Next, Intel focused on a Bay Trail small-form-factor tablet running and editing videos. Eul invited Jerry Shen, chief executive of Asus, to introduce its T100, a 2-in-1 Bay Trail notebook with over ten hours of battery life. “We are very excited about the Bay Trail quad-core promise,” Shen said.

Asus is more optimistic than Intel regarding battery longevity. Intel claims Bay Trail tablets could weigh as little 14.1 ounces and offer more than eight hours of battery life when the users are watching high-definition video.

Neil Hand, Dell’s VP of Tablets, showed its  Venue 8-inch, Windows 8.1, Bay Trail tablet that is going to be shipping soon. He said it has 4G LTE.
 
Eul talked briefly about upcoming Merryfield, a 22nm SoC which is build on the Silvermont architecture specifically for smartphones. We were told that Airmont, a 14nm process engineering SoC with all the features of Bay Trail for tablets, is on schedule for Q3 2014 release.

Finally, Eul satisfied our curiosity by showing his audio DJ idea which activated those dull white plastic bracelets that were sitting on each chair. A video was projected onto the giant screens in the auditorium showing the Keynote audience and the wristbands lighting up in synch with Eul’s music.

The presentation took another turn with Kirk Skaugen, Senior VP General Manager PC Client Group at Intel which will be covered in part two.

3D printer maker comes up with anti-gun filter

Earlier this year a group of American firearms enthusiasts demonstrated the first 3D printed gun, which caused quite a stir despite the fact that the weapon itself was rubbish.

First of all it wasn’t exactly practical and bleeding heart liberals were quick to point out that it could evade metal detectors, conveniently forgetting that bullets tend to contain plenty of copper, lead and brass. 

The State Department promptly ordered everyone to delete all 3D files related to the gun, forgetting that kindly asking the internet to delete something doesn’t really work.

New York City’s lawmakers than tried to push through legislation that would render the production of 3D printers illegal, unless the producers are licensed gunsmiths. Of course, copying movies and music is also illegal and we all know how well banning that works.

For Europeans the whole mess was rather amusing, but they eventually decided to join the fun. Danish 3D printing outfit Create it REAL came up with a simple software solution that would identify any attempt to print 3D gun components and stop the printer cold. 
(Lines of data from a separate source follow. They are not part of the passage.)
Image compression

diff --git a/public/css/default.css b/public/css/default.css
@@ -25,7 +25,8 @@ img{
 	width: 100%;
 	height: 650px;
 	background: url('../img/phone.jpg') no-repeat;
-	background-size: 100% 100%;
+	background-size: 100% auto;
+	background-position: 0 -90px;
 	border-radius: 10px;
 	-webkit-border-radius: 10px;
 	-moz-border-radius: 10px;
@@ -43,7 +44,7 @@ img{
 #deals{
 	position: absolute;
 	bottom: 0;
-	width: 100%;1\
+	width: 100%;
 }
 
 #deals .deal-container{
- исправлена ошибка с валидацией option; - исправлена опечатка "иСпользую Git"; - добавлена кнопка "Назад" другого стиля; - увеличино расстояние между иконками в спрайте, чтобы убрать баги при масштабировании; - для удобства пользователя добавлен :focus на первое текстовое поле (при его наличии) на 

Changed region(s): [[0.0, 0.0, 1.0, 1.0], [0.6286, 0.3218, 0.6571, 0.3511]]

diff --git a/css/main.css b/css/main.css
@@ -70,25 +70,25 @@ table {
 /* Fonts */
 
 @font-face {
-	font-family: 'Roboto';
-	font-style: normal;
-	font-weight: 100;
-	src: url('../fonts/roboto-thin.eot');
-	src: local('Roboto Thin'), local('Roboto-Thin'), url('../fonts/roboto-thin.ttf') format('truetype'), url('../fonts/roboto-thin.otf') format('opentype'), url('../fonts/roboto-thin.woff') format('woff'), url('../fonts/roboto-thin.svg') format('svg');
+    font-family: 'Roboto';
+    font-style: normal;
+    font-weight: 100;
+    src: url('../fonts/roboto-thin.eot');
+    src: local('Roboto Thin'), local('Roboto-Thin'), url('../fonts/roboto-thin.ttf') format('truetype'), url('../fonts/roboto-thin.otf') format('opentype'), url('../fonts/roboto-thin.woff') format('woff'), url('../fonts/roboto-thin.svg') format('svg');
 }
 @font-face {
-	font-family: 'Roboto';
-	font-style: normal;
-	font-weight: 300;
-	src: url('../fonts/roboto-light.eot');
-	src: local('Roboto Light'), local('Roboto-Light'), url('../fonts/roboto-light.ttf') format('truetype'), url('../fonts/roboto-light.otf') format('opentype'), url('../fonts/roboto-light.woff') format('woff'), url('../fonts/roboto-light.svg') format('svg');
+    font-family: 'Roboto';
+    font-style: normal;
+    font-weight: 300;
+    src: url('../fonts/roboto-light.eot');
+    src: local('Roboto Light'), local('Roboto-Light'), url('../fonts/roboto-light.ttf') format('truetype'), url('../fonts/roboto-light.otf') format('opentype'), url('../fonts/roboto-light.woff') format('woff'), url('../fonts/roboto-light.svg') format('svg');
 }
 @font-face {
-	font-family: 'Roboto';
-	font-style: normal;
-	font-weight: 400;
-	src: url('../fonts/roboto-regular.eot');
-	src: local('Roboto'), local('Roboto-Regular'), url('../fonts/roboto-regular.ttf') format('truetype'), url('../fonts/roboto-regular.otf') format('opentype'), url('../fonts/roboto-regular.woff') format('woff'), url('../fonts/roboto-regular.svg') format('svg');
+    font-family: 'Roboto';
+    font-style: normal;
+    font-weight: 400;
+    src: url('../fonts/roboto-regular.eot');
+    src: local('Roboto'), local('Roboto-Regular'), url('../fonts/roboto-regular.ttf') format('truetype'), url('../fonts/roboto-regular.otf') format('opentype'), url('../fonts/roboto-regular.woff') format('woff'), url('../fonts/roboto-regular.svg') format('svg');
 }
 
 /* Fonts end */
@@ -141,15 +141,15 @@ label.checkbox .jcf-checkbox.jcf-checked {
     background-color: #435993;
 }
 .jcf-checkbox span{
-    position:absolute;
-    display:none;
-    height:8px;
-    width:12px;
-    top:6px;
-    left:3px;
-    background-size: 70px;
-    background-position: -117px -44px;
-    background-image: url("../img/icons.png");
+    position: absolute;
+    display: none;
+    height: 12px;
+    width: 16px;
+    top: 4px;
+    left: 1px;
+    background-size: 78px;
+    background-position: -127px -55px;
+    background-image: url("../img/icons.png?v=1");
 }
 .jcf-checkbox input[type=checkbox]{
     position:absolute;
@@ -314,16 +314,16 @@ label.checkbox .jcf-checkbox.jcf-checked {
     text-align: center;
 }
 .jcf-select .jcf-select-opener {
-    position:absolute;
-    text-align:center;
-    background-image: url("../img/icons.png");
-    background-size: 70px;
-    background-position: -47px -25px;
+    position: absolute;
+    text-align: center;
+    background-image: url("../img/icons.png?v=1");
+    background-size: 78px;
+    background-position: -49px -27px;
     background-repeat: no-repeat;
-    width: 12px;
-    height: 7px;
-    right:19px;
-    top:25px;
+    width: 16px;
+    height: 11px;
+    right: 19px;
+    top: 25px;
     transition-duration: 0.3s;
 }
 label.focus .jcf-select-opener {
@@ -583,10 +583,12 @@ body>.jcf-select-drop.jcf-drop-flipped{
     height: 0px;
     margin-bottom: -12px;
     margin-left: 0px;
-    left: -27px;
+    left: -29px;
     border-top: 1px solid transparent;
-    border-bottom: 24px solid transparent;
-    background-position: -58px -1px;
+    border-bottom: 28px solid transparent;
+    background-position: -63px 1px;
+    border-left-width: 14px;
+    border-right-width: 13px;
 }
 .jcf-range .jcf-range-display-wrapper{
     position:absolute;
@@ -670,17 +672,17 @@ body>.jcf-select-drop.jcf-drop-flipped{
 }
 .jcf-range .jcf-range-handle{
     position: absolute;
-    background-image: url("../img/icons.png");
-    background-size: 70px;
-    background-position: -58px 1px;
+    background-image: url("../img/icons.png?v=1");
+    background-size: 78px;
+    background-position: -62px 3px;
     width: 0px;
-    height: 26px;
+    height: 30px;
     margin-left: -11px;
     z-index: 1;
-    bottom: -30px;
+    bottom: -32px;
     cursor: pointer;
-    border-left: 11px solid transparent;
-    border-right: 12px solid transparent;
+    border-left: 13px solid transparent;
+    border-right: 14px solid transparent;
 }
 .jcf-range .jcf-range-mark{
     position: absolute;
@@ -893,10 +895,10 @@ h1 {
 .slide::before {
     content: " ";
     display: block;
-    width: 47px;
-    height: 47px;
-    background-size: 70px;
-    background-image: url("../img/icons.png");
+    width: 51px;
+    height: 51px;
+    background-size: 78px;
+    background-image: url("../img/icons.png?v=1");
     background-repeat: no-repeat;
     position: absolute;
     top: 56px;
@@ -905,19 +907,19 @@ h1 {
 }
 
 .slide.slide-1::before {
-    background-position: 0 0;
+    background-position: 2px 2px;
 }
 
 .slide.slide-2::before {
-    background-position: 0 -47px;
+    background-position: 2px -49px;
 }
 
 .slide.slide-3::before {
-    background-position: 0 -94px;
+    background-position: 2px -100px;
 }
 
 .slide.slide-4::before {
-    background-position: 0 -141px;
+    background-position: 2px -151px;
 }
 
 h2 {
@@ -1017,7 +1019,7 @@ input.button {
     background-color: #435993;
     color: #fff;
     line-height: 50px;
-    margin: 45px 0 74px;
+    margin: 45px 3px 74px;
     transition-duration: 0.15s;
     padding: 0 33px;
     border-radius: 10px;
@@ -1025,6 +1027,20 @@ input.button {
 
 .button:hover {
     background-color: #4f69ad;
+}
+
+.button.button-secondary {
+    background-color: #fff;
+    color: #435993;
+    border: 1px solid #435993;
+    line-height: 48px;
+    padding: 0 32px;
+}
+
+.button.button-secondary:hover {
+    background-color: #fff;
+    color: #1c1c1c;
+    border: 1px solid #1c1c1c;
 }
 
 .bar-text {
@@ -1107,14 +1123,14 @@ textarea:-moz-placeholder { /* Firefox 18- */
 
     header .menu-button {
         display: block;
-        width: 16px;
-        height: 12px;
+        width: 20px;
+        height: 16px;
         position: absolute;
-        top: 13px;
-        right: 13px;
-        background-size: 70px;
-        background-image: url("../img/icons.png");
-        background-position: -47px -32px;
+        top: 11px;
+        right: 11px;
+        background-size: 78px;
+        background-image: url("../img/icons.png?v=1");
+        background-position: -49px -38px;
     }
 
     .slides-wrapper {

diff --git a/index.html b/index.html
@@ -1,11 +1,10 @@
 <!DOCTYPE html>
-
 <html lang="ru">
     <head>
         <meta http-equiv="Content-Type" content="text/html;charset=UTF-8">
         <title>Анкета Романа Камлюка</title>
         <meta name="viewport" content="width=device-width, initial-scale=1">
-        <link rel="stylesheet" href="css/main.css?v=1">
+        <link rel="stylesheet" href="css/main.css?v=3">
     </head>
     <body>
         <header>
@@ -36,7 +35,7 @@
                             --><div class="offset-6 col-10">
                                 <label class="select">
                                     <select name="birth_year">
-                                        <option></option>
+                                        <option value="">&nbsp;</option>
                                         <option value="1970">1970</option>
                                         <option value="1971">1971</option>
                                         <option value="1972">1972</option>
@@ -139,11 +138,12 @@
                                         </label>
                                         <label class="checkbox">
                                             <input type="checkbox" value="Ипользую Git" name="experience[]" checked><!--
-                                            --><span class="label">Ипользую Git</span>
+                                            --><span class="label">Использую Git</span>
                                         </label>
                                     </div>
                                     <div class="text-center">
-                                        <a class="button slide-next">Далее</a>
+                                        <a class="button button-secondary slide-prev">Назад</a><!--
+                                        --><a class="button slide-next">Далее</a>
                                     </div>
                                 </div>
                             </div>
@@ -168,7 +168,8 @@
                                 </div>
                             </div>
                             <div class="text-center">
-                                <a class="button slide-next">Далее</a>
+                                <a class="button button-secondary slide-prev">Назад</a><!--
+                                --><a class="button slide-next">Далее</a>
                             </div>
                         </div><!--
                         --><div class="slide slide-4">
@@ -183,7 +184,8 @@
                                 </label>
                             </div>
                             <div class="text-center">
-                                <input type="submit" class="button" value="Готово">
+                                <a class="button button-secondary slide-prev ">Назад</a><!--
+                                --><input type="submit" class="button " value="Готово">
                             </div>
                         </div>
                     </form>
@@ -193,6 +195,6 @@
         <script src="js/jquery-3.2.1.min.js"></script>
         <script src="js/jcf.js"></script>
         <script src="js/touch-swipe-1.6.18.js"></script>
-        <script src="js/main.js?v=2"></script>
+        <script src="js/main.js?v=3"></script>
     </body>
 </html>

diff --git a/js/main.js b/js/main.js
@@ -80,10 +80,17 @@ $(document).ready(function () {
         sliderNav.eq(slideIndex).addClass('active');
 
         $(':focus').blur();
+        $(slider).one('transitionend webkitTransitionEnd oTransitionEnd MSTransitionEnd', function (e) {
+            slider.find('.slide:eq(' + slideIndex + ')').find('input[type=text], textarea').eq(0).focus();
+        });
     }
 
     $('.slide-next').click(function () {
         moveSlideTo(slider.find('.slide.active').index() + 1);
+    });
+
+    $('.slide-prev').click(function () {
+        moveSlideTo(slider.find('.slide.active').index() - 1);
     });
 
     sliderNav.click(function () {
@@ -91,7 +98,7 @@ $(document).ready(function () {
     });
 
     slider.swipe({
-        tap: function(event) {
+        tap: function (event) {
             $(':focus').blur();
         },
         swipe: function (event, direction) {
The software looks for specific firearms characteristics and since any 3D gun would have to use off-the-shelf ammunition, this should be possible to do. For example, the printer could detect a shape chambered for popular cartridges, or other components such as magazines, receivers and so on. It’s not like everyone needs 9mm printed tubes or strange plastic containers for 5.45x45mm  rounds, with some springs at the bottom.

Of course, the approach is not foolproof, as all sorts of software can be tampered with, but it’s a start.

The company acknowledges that the feature is intended to prevent people from “accidentally” printing a gun, so it sounds like a way of deflecting liability, reports Tech Dirt